**Requirement:**
Calculate how many lines in the following records hold the word "package", and report that number without comment.

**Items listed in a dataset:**
────

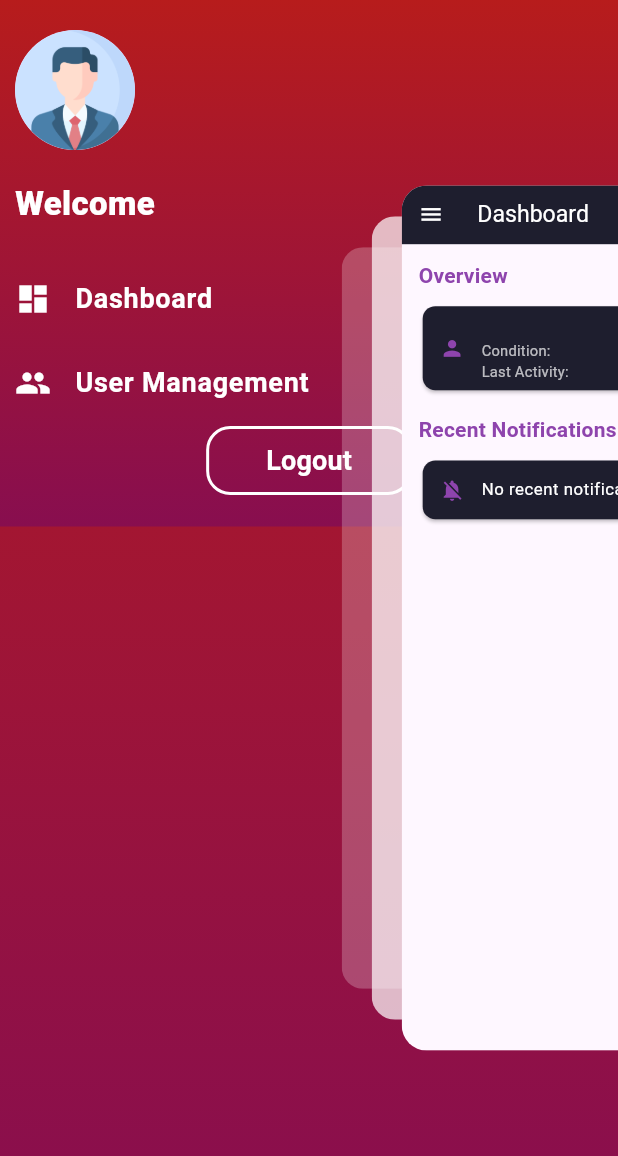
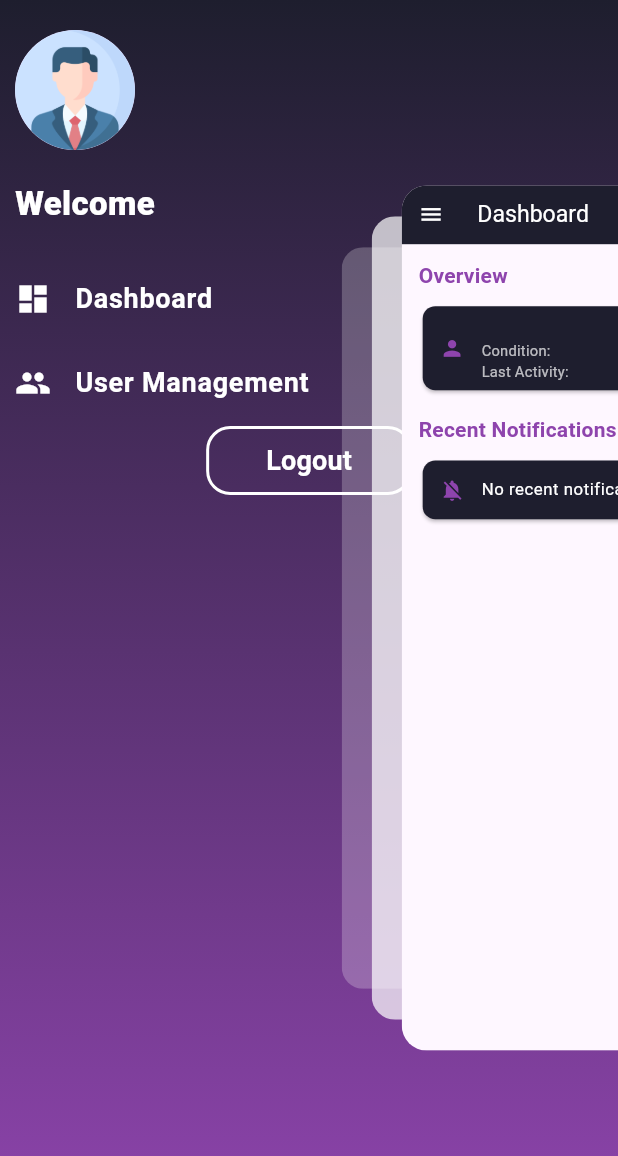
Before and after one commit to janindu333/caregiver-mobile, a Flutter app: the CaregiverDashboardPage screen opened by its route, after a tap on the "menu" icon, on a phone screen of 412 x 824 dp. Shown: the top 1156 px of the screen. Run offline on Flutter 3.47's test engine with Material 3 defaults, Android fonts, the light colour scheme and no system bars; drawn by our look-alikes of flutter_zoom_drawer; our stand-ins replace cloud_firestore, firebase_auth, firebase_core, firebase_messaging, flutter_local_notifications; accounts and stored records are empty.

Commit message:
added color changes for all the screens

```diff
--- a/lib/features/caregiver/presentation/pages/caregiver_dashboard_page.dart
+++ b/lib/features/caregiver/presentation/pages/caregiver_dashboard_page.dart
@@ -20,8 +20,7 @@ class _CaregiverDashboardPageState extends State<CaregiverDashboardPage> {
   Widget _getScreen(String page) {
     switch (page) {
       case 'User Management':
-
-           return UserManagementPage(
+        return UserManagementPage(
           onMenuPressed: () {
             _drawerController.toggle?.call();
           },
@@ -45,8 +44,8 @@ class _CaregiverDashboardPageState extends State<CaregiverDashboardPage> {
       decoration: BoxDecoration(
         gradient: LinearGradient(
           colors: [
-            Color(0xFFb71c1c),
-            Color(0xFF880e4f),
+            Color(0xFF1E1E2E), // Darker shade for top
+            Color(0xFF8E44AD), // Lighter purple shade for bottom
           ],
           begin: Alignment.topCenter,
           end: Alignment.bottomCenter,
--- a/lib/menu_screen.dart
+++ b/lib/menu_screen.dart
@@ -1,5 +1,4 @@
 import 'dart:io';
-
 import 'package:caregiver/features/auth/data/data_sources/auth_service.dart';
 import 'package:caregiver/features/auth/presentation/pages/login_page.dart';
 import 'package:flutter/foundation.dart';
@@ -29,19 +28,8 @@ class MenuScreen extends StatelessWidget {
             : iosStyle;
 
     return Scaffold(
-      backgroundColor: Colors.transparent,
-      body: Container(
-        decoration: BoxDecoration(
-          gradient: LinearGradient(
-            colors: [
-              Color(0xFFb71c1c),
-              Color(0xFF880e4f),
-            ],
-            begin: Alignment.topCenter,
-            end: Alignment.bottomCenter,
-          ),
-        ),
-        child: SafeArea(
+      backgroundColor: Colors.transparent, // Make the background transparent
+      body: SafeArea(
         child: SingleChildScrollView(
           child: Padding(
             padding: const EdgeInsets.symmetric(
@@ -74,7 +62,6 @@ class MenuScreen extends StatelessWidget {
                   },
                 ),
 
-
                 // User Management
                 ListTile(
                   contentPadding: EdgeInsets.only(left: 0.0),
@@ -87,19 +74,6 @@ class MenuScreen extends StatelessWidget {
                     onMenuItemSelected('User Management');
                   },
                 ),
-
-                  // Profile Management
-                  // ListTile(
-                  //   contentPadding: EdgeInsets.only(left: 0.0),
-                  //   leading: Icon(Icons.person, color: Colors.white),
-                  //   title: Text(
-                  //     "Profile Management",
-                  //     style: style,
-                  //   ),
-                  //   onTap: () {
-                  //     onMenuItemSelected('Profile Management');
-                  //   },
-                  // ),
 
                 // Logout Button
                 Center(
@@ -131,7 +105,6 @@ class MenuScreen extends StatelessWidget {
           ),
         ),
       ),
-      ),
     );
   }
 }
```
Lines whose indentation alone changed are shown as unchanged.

────

**Solution for this task:**
3